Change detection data
--- START ---
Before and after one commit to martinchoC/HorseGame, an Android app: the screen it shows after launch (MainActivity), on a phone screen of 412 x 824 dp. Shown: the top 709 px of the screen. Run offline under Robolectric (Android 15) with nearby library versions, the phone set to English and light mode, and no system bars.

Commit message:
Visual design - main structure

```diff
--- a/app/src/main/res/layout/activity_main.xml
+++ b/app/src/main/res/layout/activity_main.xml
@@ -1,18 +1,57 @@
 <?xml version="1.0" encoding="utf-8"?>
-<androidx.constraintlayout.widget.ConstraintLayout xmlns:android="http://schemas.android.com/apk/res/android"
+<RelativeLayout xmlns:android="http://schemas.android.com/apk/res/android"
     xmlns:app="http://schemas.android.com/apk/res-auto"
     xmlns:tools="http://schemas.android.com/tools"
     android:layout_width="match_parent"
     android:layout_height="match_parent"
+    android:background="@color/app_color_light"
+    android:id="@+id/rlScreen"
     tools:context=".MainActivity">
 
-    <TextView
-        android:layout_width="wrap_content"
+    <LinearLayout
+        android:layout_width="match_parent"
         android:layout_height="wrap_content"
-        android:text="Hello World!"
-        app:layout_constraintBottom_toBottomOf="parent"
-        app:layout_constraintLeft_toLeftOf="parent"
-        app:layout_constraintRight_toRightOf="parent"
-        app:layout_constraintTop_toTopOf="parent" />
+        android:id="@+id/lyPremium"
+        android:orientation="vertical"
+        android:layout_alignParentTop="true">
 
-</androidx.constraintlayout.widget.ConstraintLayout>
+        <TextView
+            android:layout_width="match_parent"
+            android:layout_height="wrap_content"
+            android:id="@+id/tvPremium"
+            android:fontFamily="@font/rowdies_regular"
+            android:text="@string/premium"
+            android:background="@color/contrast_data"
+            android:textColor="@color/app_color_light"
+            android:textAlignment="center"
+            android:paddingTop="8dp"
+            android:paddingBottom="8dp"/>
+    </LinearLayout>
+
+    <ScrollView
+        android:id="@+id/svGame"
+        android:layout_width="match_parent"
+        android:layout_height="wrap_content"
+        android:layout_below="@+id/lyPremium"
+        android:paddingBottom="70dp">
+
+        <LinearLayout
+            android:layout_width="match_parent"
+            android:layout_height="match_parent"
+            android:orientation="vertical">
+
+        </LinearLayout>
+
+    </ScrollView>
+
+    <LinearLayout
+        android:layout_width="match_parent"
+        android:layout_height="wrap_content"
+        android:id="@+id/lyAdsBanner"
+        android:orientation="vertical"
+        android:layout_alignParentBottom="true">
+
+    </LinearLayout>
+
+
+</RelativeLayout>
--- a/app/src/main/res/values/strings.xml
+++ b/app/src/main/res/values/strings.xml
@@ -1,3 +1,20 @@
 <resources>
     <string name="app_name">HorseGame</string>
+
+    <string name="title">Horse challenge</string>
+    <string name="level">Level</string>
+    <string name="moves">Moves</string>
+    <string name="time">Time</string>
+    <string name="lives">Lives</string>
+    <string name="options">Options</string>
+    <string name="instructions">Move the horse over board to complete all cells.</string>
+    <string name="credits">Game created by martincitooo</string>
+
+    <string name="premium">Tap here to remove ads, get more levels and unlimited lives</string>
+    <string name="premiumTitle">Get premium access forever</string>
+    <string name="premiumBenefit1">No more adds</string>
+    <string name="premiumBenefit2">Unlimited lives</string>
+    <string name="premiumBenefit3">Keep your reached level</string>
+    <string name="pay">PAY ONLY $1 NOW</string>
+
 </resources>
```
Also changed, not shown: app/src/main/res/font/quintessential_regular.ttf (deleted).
--- END ---
» Exercise goal: Copy out the records once more, exactly as they are written.

» Exercise output:
Before and after one commit to martinchoC/HorseGame, an Android app: the screen it shows after launch (MainActivity), on a phone screen of 412 x 824 dp. Shown: the top 709 px of the screen. Run offline under Robolectric (Android 15) with nearby library versions, the phone set to English and light mode, and no system bars.

Commit message:
Visual design - main structure

```diff
--- a/app/src/main/res/layout/activity_main.xml
+++ b/app/src/main/res/layout/activity_main.xml
@@ -1,18 +1,57 @@
 <?xml version="1.0" encoding="utf-8"?>
-<androidx.constraintlayout.widget.ConstraintLayout xmlns:android="http://schemas.android.com/apk/res/android"
+<RelativeLayout xmlns:android="http://schemas.android.com/apk/res/android"
     xmlns:app="http://schemas.android.com/apk/res-auto"
     xmlns:tools="http://schemas.android.com/tools"
     android:layout_width="match_parent"
     android:layout_height="match_parent"
+    android:background="@color/app_color_light"
+    android:id="@+id/rlScreen"
     tools:context=".MainActivity">
 
-    <TextView
-        android:layout_width="wrap_content"
+    <LinearLayout
+        android:layout_width="match_parent"
         android:layout_height="wrap_content"
-        android:text="Hello World!"
-        app:layout_constraintBottom_toBottomOf="parent"
-        app:layout_constraintLeft_toLeftOf="parent"
-        app:layout_constraintRight_toRightOf="parent"
-        app:layout_constraintTop_toTopOf="parent" />
+        android:id="@+id/lyPremium"
+        android:orientation="vertical"
+        android:layout_alignParentTop="true">
 
-</androidx.constraintlayout.widget.ConstraintLayout>
+        <TextView
+            android:layout_width="match_parent"
+            android:layout_height="wrap_content"
+            android:id="@+id/tvPremium"
+            android:fontFamily="@font/rowdies_regular"
+            android:text="@string/premium"
+            android:background="@color/contrast_data"
+            android:textColor="@color/app_color_light"
+            android:textAlignment="center"
+            android:paddingTop="8dp"
+            android:paddingBottom="8dp"/>
+    </LinearLayout>
+
+    <ScrollView
+        android:id="@+id/svGame"
+        android:layout_width="match_parent"
+        android:layout_height="wrap_content"
+        android:layout_below="@+id/lyPremium"
+        android:paddingBottom="70dp">
+
+        <LinearLayout
+            android:layout_width="match_parent"
+            android:layout_height="match_parent"
+            android:orientation="vertical">
+
+        </LinearLayout>
+
+    </ScrollView>
+
+    <LinearLayout
+        android:layout_width="match_parent"
+        android:layout_height="wrap_content"
+        android:id="@+id/lyAdsBanner"
+        android:orientation="vertical"
+        android:layout_alignParentBottom="true">
+
+    </LinearLayout>
+
+
+</RelativeLayout>
--- a/app/src/main/res/values/strings.xml
+++ b/app/src/main/res/values/strings.xml
@@ -1,3 +1,20 @@
 <resources>
     <string name="app_name">HorseGame</string>
+
+    <string name="title">Horse challenge</string>
+    <string name="level">Level</string>
+    <string name="moves">Moves</string>
+    <string name="time">Time</string>
+    <string name="lives">Lives</string>
+    <string name="options">Options</string>
+    <string name="instructions">Move the horse over board to complete all cells.</string>
+    <string name="credits">Game created by martincitooo</string>
+
+    <string name="premium">Tap here to remove ads, get more levels and unlimited lives</string>
+    <string name="premiumTitle">Get premium access forever</string>
+    <string name="premiumBenefit1">No more adds</string>
+    <string name="premiumBenefit2">Unlimited lives</string>
+    <string name="premiumBenefit3">Keep your reached level</string>
+    <string name="pay">PAY ONLY $1 NOW</string>
+
 </resources>
```
Also changed, not shown: app/src/main/res/font/quintessential_regular.ttf (deleted).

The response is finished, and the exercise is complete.